Change detection outputs:
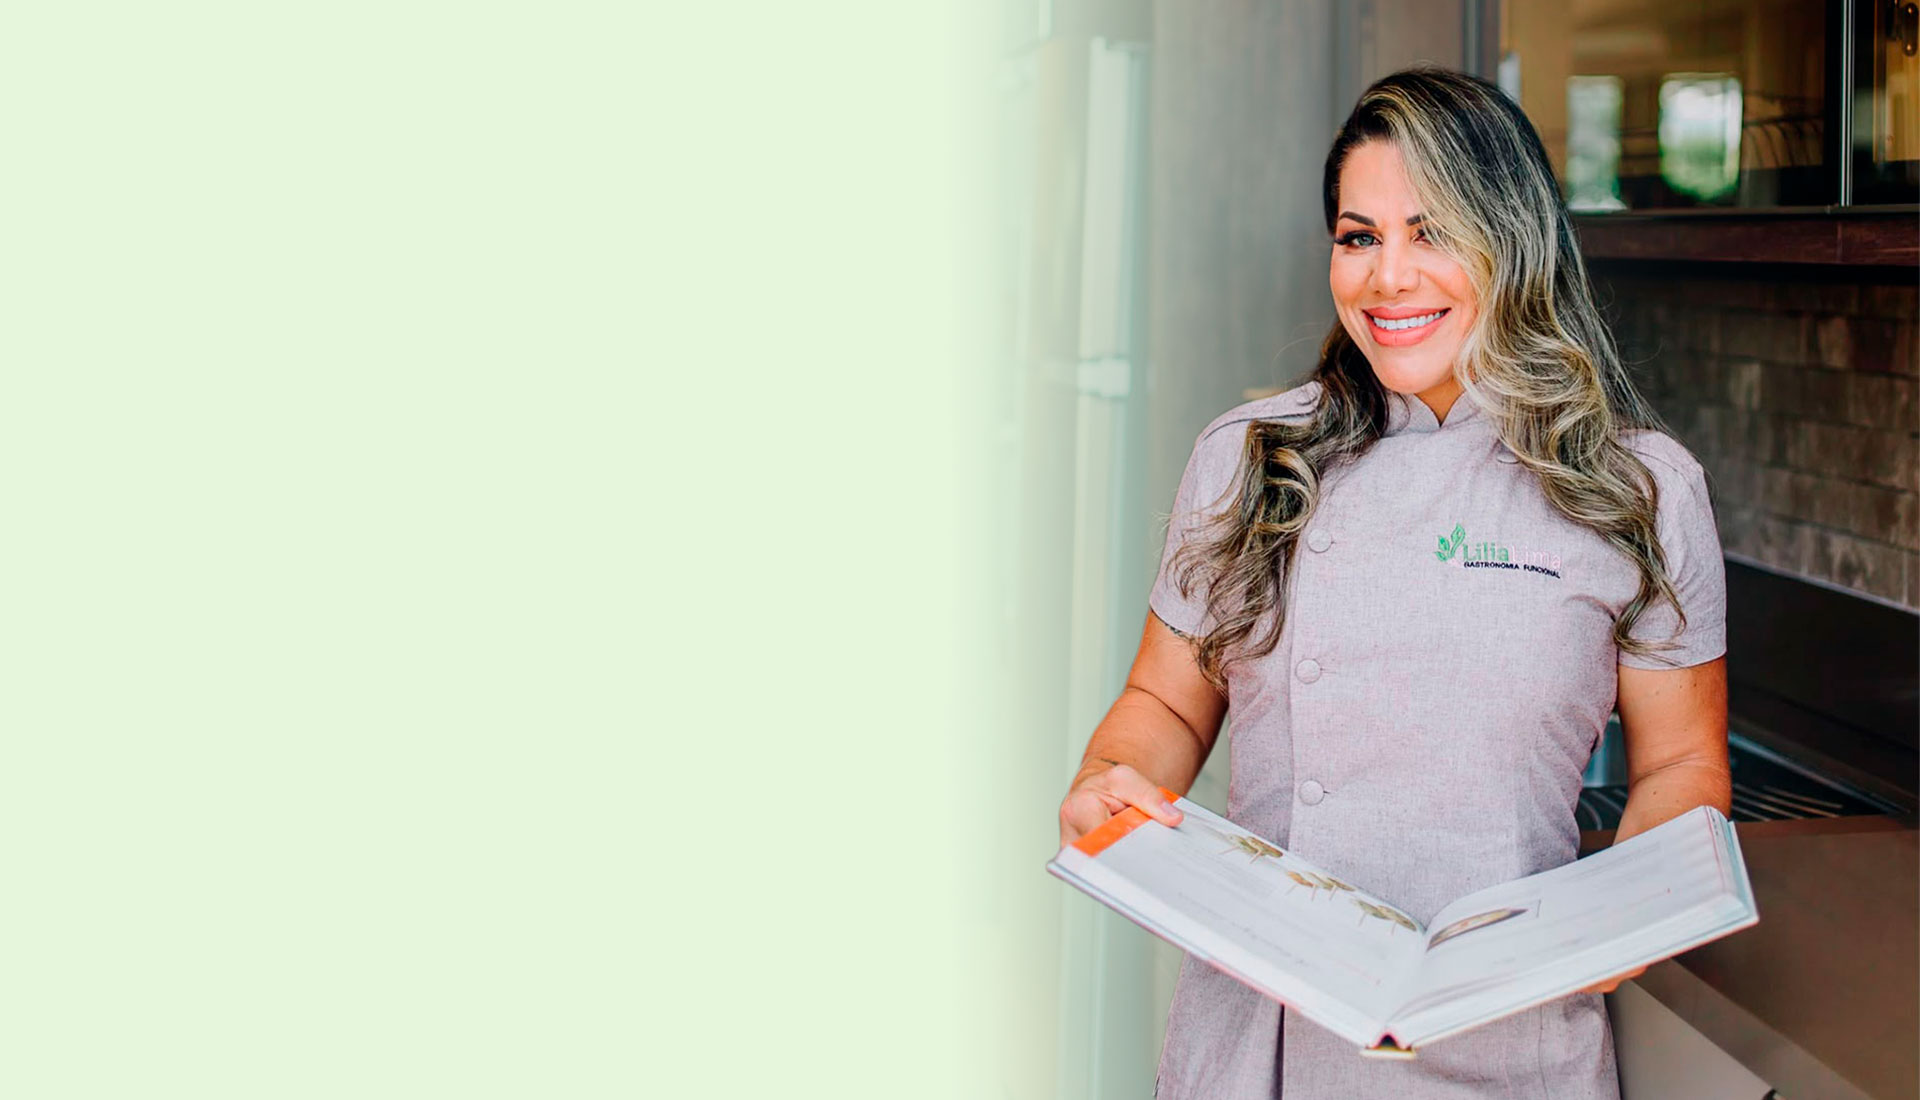
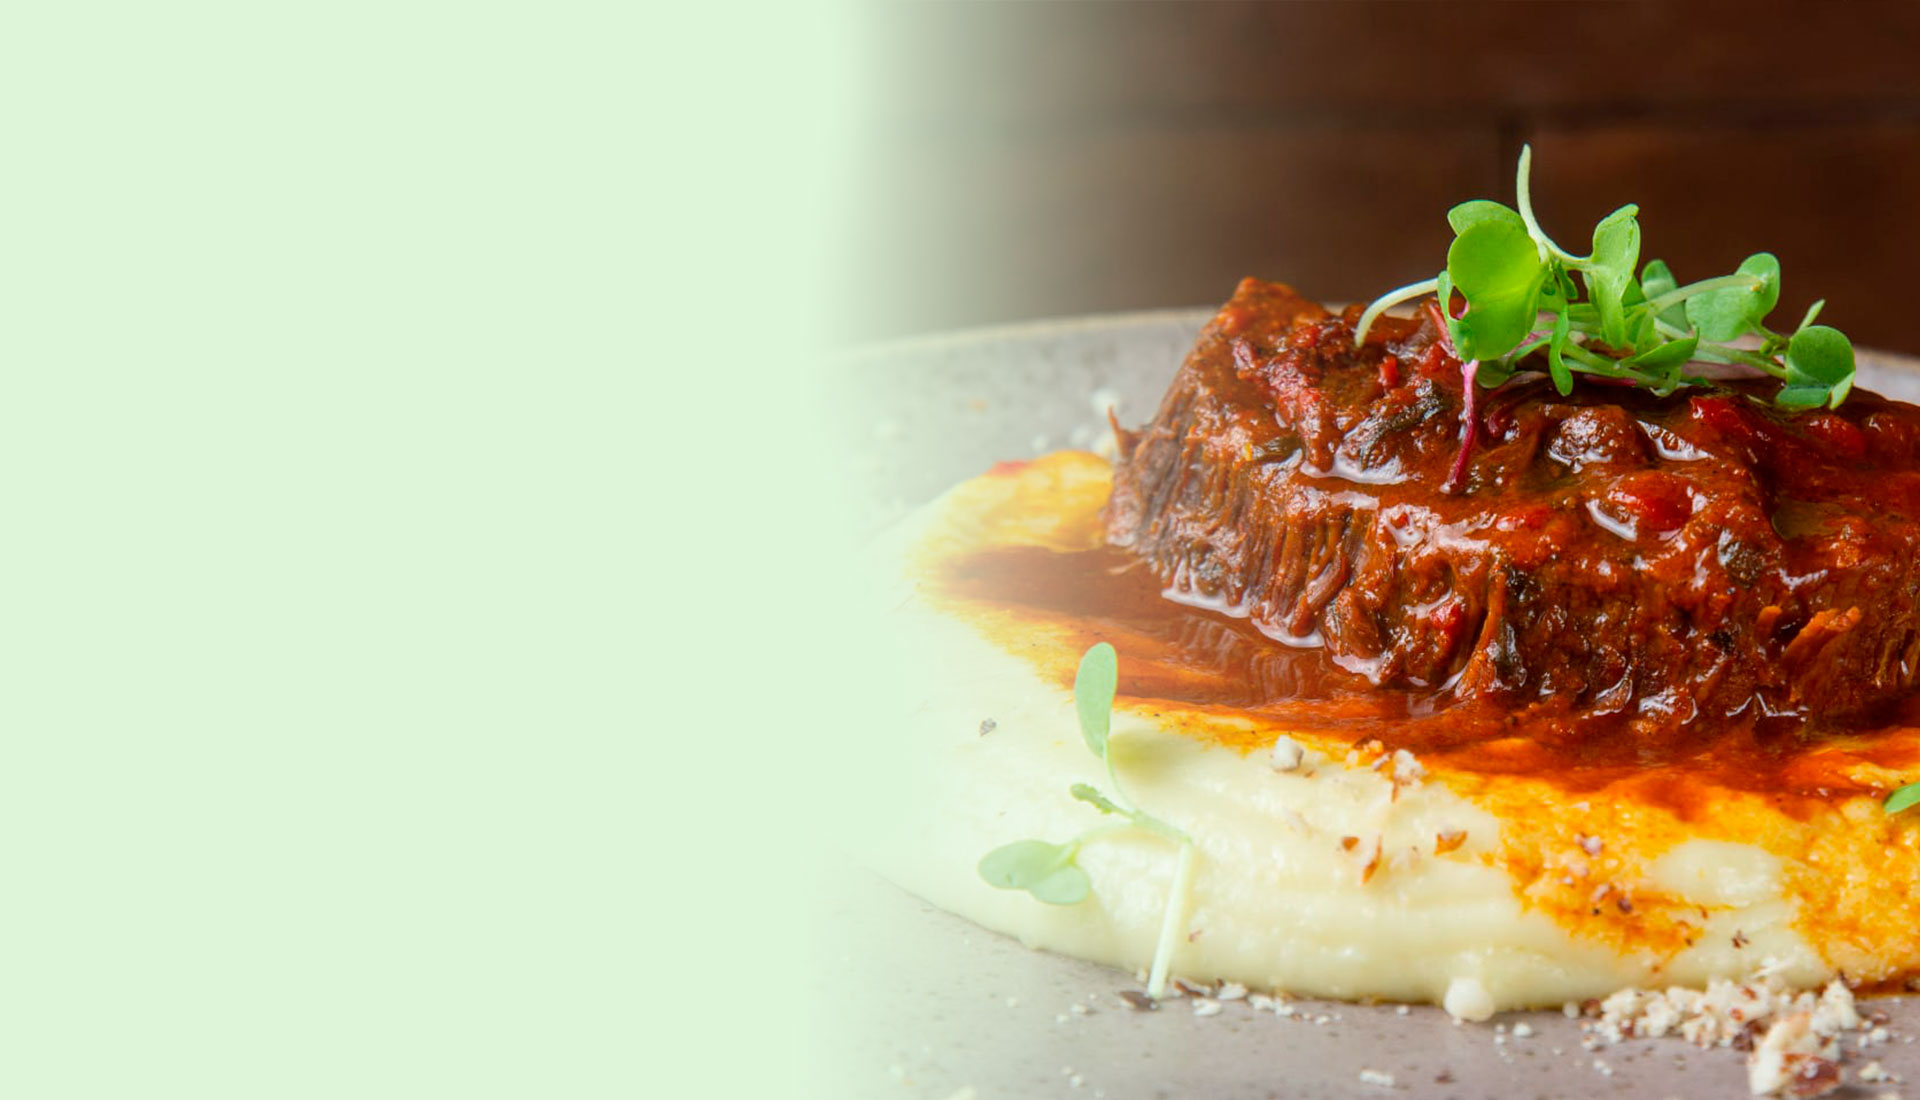
Atualizações

diff --git a/index.html b/index.html
@@ -139,23 +139,31 @@
       </p>
     </div>
 
-    <div class="vip-videos-row">
-      <div class="vip-video-col">
-        <video src="img/whatsapp/Camila Barros.mp4" controls playsinline></video>
-        <span class="vip-video-name">Camila Barros</span>
+    <div class="vip-videos-carousel">
+      <button class="carousel-arrow vip-video-prev" onclick="moveVipVideoCarousel(-1)" aria-label="Anterior">‹</button>
+
+      <div class="vip-videos-viewport">
+        <div class="vip-videos-track" id="vip-video-track">
+          <div class="vip-video-slide">
+            <video src="img/whatsapp/Camila Barros.mp4" controls playsinline></video>
+            <span class="vip-video-name">Camila Barros</span>
+          </div>
+          <div class="vip-video-slide">
+            <video src="img/whatsapp/Filipe ret e Agatha Sá.mp4" controls playsinline></video>
+            <span class="vip-video-name">Filipe Ret e Agatha Sá</span>
+          </div>
+          <div class="vip-video-slide">
+            <video src="img/whatsapp/Leda Nagle.mp4" controls playsinline></video>
+            <span class="vip-video-name">Leda Nagle</span>
+          </div>
+          <div class="vip-video-slide">
+            <video src="img/whatsapp/Viviane Araujo.mp4" controls playsinline></video>
+            <span class="vip-video-name">Viviane Araújo</span>
+          </div>
+        </div>
       </div>
-      <div class="vip-video-col">
-        <video src="img/whatsapp/Filipe ret e Agatha Sá.mp4" controls playsinline></video>
-        <span class="vip-video-name">Filipe Ret e Agatha Sá</span>
-      </div>
-      <div class="vip-video-col">
-        <video src="img/whatsapp/Leda Nagle.mp4" controls playsinline></video>
-        <span class="vip-video-name">Leda Nagle</span>
-      </div>
-      <div class="vip-video-col">
-        <video src="img/whatsapp/Viviane Araujo.mp4" controls playsinline></video>
-        <span class="vip-video-name">Viviane Araújo</span>
-      </div>
+
+      <button class="carousel-arrow vip-video-next" onclick="moveVipVideoCarousel(1)" aria-label="Próximo">›</button>
     </div>
   </section>
 

diff --git a/style.css b/style.css
@@ -514,25 +514,34 @@ body {
   padding: 80px 24px;
 }
 
-.vip-videos-row {
+.vip-videos-carousel {
   max-width: 1100px;
   margin: 60px auto 0;
-  display: grid;
-  grid-template-columns: repeat(auto-fit, minmax(160px, 1fr));
-  gap: 24px;
-  justify-items: center;
+  display: flex;
+  align-items: center;
+  gap: 16px;
 }
 
-.vip-video-col {
+.vip-videos-viewport {
+  flex: 1;
+  overflow: hidden;
+}
+
+.vip-videos-track {
+  display: flex;
+  transition: transform 0.5s ease;
+}
+
+.vip-video-slide {
+  flex: 0 0 calc(33.333% - 11px);
+  margin-right: 16px;
   display: flex;
   flex-direction: column;
   align-items: center;
   gap: 10px;
-  width: 100%;
-  max-width: 200px;
 }
 
-.vip-video-col video {
+.vip-video-slide video {
   width: 100%;
   aspect-ratio: 9 / 16;
   object-fit: cover;
@@ -558,14 +567,11 @@ body {
   .vip-videos {
     padding: 45px 20px;
   }
-  .vip-videos-row {
-    grid-template-columns: 1fr;
-    max-width: 320px;
-    margin: 0 auto;
-    gap: 28px;
+  .vip-videos-carousel {
+    gap: 10px;
   }
-  .vip-video-col {
-    max-width: 280px;
+  .vip-video-slide {
+    flex: 0 0 calc(100% - 16px);
   }
 }
 /* ===== SEÇÃO: 3 USOS DO E-BOOK ===== */

diff --git a/script.js b/script.js
@@ -90,6 +90,37 @@ document.addEventListener('DOMContentLoaded', function () {
   resetAutoplay();
 });
 
+// ===== CARROSSEL DE VÍDEOS VIP (sem autoplay) =====
+let vipVideoIndex = 0;
+const totalVipVideoSlides = 4;
+let vipVideoVisibleSlides = window.innerWidth <= 768 ? 1 : 3;
+
+function updateVipVideoCarousel() {
+  const track = document.getElementById('vip-video-track');
+  if (!track) return;
+  const slideWidth = 100 / vipVideoVisibleSlides;
+  track.style.transform = `translateX(-${vipVideoIndex * slideWidth}%)`;
+}
+
+function moveVipVideoCarousel(direction) {
+  const maxIndex = Math.max(totalVipVideoSlides - vipVideoVisibleSlides, 0);
+  vipVideoIndex += direction;
+
+  if (vipVideoIndex > maxIndex) vipVideoIndex = 0;
+  if (vipVideoIndex < 0) vipVideoIndex = maxIndex;
+
+  updateVipVideoCarousel();
+}
+
+window.addEventListener('resize', function () {
+  vipVideoVisibleSlides = window.innerWidth <= 768 ? 1 : 3;
+  vipVideoIndex = 0;
+  updateVipVideoCarousel();
+});
+
+document.addEventListener('DOMContentLoaded', function () {
+  updateVipVideoCarousel();
+});
 
 // ===== FAQ ACCORDION =====
 function toggleFaq(button) {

→ **The task**:
Output the records verbatim, every one of them, and keep the pictures out.

→ **Task output**:
Atualizações

diff --git a/index.html b/index.html
@@ -139,23 +139,31 @@
       </p>
     </div>
 
-    <div class="vip-videos-row">
-      <div class="vip-video-col">
-        <video src="img/whatsapp/Camila Barros.mp4" controls playsinline></video>
-        <span class="vip-video-name">Camila Barros</span>
+    <div class="vip-videos-carousel">
+      <button class="carousel-arrow vip-video-prev" onclick="moveVipVideoCarousel(-1)" aria-label="Anterior">‹</button>
+
+      <div class="vip-videos-viewport">
+        <div class="vip-videos-track" id="vip-video-track">
+          <div class="vip-video-slide">
+            <video src="img/whatsapp/Camila Barros.mp4" controls playsinline></video>
+            <span class="vip-video-name">Camila Barros</span>
+          </div>
+          <div class="vip-video-slide">
+            <video src="img/whatsapp/Filipe ret e Agatha Sá.mp4" controls playsinline></video>
+            <span class="vip-video-name">Filipe Ret e Agatha Sá</span>
+          </div>
+          <div class="vip-video-slide">
+            <video src="img/whatsapp/Leda Nagle.mp4" controls playsinline></video>
+            <span class="vip-video-name">Leda Nagle</span>
+          </div>
+          <div class="vip-video-slide">
+            <video src="img/whatsapp/Viviane Araujo.mp4" controls playsinline></video>
+            <span class="vip-video-name">Viviane Araújo</span>
+          </div>
+        </div>
       </div>
-      <div class="vip-video-col">
-        <video src="img/whatsapp/Filipe ret e Agatha Sá.mp4" controls playsinline></video>
-        <span class="vip-video-name">Filipe Ret e Agatha Sá</span>
-      </div>
-      <div class="vip-video-col">
-        <video src="img/whatsapp/Leda Nagle.mp4" controls playsinline></video>
-        <span class="vip-video-name">Leda Nagle</span>
-      </div>
-      <div class="vip-video-col">
-        <video src="img/whatsapp/Viviane Araujo.mp4" controls playsinline></video>
-        <span class="vip-video-name">Viviane Araújo</span>
-      </div>
+
+      <button class="carousel-arrow vip-video-next" onclick="moveVipVideoCarousel(1)" aria-label="Próximo">›</button>
     </div>
   </section>
 

diff --git a/style.css b/style.css
@@ -514,25 +514,34 @@ body {
   padding: 80px 24px;
 }
 
-.vip-videos-row {
+.vip-videos-carousel {
   max-width: 1100px;
   margin: 60px auto 0;
-  display: grid;
-  grid-template-columns: repeat(auto-fit, minmax(160px, 1fr));
-  gap: 24px;
-  justify-items: center;
+  display: flex;
+  align-items: center;
+  gap: 16px;
 }
 
-.vip-video-col {
+.vip-videos-viewport {
+  flex: 1;
+  overflow: hidden;
+}
+
+.vip-videos-track {
+  display: flex;
+  transition: transform 0.5s ease;
+}
+
+.vip-video-slide {
+  flex: 0 0 calc(33.333% - 11px);
+  margin-right: 16px;
   display: flex;
   flex-direction: column;
   align-items: center;
   gap: 10px;
-  width: 100%;
-  max-width: 200px;
 }
 
-.vip-video-col video {
+.vip-video-slide video {
   width: 100%;
   aspect-ratio: 9 / 16;
   object-fit: cover;
@@ -558,14 +567,11 @@ body {
   .vip-videos {
     padding: 45px 20px;
   }
-  .vip-videos-row {
-    grid-template-columns: 1fr;
-    max-width: 320px;
-    margin: 0 auto;
-    gap: 28px;
+  .vip-videos-carousel {
+    gap: 10px;
   }
-  .vip-video-col {
-    max-width: 280px;
+  .vip-video-slide {
+    flex: 0 0 calc(100% - 16px);
   }
 }
 /* ===== SEÇÃO: 3 USOS DO E-BOOK ===== */

diff --git a/script.js b/script.js
@@ -90,6 +90,37 @@ document.addEventListener('DOMContentLoaded', function () {
   resetAutoplay();
 });
 
+// ===== CARROSSEL DE VÍDEOS VIP (sem autoplay) =====
+let vipVideoIndex = 0;
+const totalVipVideoSlides = 4;
+let vipVideoVisibleSlides = window.innerWidth <= 768 ? 1 : 3;
+
+function updateVipVideoCarousel() {
+  const track = document.getElementById('vip-video-track');
+  if (!track) return;
+  const slideWidth = 100 / vipVideoVisibleSlides;
+  track.style.transform = `translateX(-${vipVideoIndex * slideWidth}%)`;
+}
+
+function moveVipVideoCarousel(direction) {
+  const maxIndex = Math.max(totalVipVideoSlides - vipVideoVisibleSlides, 0);
+  vipVideoIndex += direction;
+
+  if (vipVideoIndex > maxIndex) vipVideoIndex = 0;
+  if (vipVideoIndex < 0) vipVideoIndex = maxIndex;
+
+  updateVipVideoCarousel();
+}
+
+window.addEventListener('resize', function () {
+  vipVideoVisibleSlides = window.innerWidth <= 768 ? 1 : 3;
+  vipVideoIndex = 0;
+  updateVipVideoCarousel();
+});
+
+document.addEventListener('DOMContentLoaded', function () {
+  updateVipVideoCarousel();
+});
 
 // ===== FAQ ACCORDION =====
 function toggleFaq(button) {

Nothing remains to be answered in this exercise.